### EXERCISE MATERIALS
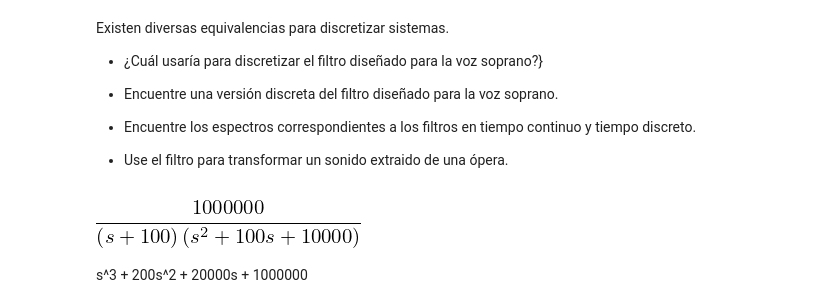
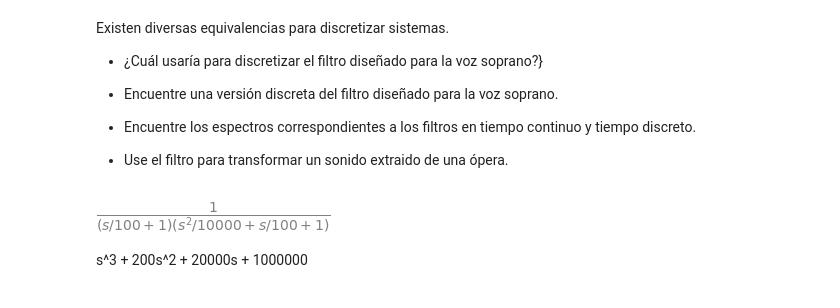
Before and after one commit to pierrediazp/Se-ales_y_Sistemas, a Jupyter notebook: FiltrosDiscretos.ipynb, the cells around one changed output. Saved outputs shown, nothing was run; the diff lists cells and outputs as text; code cells hidden in the pictures.

```diff
--- a/FiltrosDiscretos.ipynb
+++ b/FiltrosDiscretos.ipynb
@@ -175,9 +175,9 @@ Existen diversas equivalencias para discretizar sistemas.
 
 - Use el filtro para transformar un sonido extraido de una ópera.
 # %%
-H.simplify().simplify()
+H
 # %% [output]
-[figure, old version]
+[figure, new version]
 # %% [markdown]
 s^3 + 200s^2 + 20000s + 1000000
 # %%
```
Also changed, not shown: parts of 12 cells of this notebook, 1 other file.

### TASK ITEM
Show the lines of the records that include the string "ipynb".

### RESPONSE AREA
Before and after one commit to pierrediazp/Se-ales_y_Sistemas, a Jupyter notebook: FiltrosDiscretos.ipynb, the cells around one changed output. Saved outputs shown, nothing was run; the diff lists cells and outputs as text; code cells hidden in the pictures.
--- a/FiltrosDiscretos.ipynb
+++ b/FiltrosDiscretos.ipynb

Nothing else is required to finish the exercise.